[WHAT THE TASK REQUIRES]:
Copy, from the entries below, each line where the word "import" can be found.
====== SUPPLIED RECORDS ======
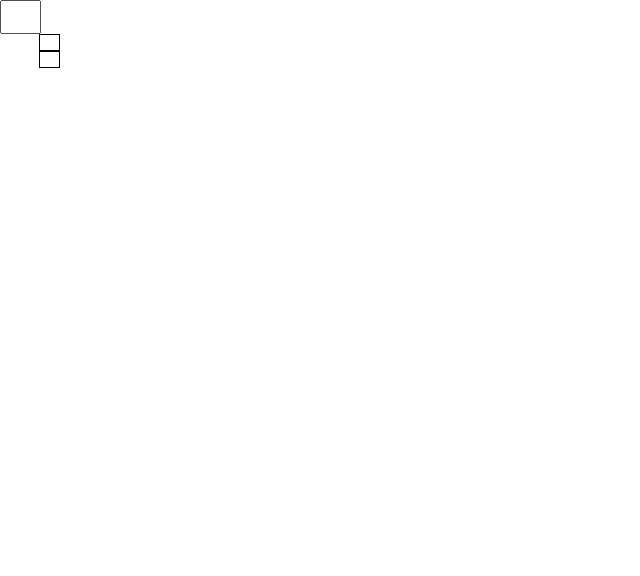
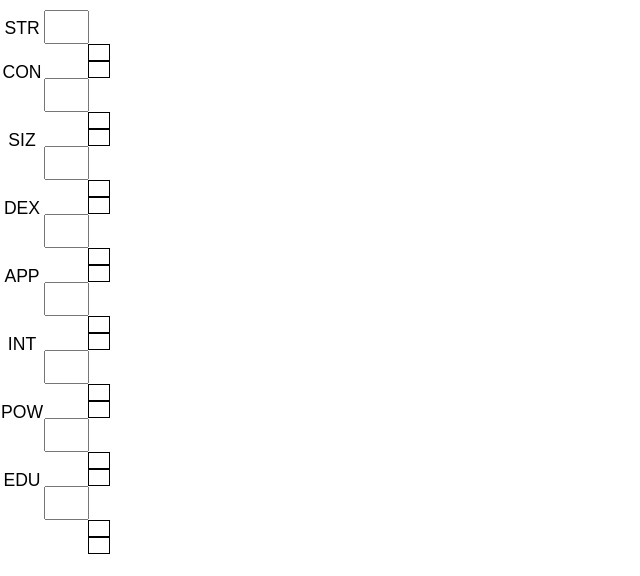
Before and after one commit to mklams/CoC-Character-Sheet, a React app: page / in a window 1280 px wide. Shown: the whole page, without its empty margins (0-640 px from the left). Built offline with nearby package versions, Linux system fonts and the light colour scheme.

Commit message:
Create characteristics

```diff
--- /dev/null
+++ b/src/components/Characteristics.css
@@ -0,0 +1,3 @@
+.characteristic{
+    margin-top: 10px;
+}
--- /dev/null
+++ b/src/components/Characteristics.js
@@ -0,0 +1,34 @@
+import React, {Component} from 'react';
+import 'components/Characteristics.css';
+import StatBox from 'components/StatBox.js';
+
+class Characteristics extends Component{
+    /**
+     * Intialize characteristic stats
+     * @param {Object} props - properties passed to the Characteristics element
+     */
+    constructor(props) {
+        super(props);
+        this.characteristicsName = [
+            "STR","CON","SIZ","DEX","APP","INT","POW","EDU"
+         ];
+    }
+
+    render() {
+        return (
+            <div>
+                {this.characteristicsName.map(this.createCharacteristic)}
+            </div>
+        );
+    }
+
+    createCharacteristic(characteristicsName) {
+        return(
+            <div className="characteristic">
+                <StatBox statName={characteristicsName}/>
+            </div>
+        );
+    }
+}
+
+export default Characteristics;
--- a/src/components/StatBox.css
+++ b/src/components/StatBox.css
@@ -1,5 +1,5 @@
 .stackedStats{
-    width: 35%;
+    width: 20%;
     float: right;
 }
 
@@ -9,14 +9,22 @@
     text-align: center;
 }
 
+.statName{
+    float: left;
+    width: 40%;
+    text-align: center;
+    font-size: 110%;
+    margin-top: 8px;
+}
+
 .mainStat{
     height: 28px;
-    float: left;
-    width: 55%;
+    /*float: left;*/
+    width: 34%;
     text-align: center;
     font-size: 110%;
 }
 
 .statBox{
-    width: 60px;
+    width: 110px;
 }
--- a/src/components/StatBox.js
+++ b/src/components/StatBox.js
@@ -1,5 +1,5 @@
 import React, {Component} from 'react';
-import 'components/StatBox.css'
+import 'components/StatBox.css';
 
 class StatBox extends Component {
 
@@ -23,6 +23,7 @@ class StatBox extends Component {
     render() {
         return (
             <div className="statBox">
+                <label className="statName">{this.props.statName}</label>
                 <input
                     value={this.state.statValue}
                     onChange={(event) => this.changeStat(event)}
--- a/src/containers/App.js
+++ b/src/containers/App.js
@@ -1,6 +1,6 @@
 import React, { Component } from 'react';
 import 'containers/App.css';
-import StatBox from 'components/StatBox.js';
+import Characteristics from 'components/Characteristics.js';
 
 /**
  * Wrapper element for entire appliaction
@@ -8,7 +8,7 @@ import StatBox from 'components/StatBox.js';
 class App extends Component {
   render() {
     return (
-      <StatBox />
+      <Characteristics />
     );
   }
 }
```
Also changed, not shown: src/components/Skills.css (added), src/components/Skills.js (added).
======
[WRITTEN SOLUTION]:
+import React, {Component} from 'react';
+import 'components/Characteristics.css';
+import StatBox from 'components/StatBox.js';
 import React, {Component} from 'react';
-import 'components/StatBox.css'
+import 'components/StatBox.css';
 import React, { Component } from 'react';
 import 'containers/App.css';
-import StatBox from 'components/StatBox.js';
+import Characteristics from 'components/Characteristics.js';
@@ -8,7 +8,7 @@ import StatBox from 'components/StatBox.js';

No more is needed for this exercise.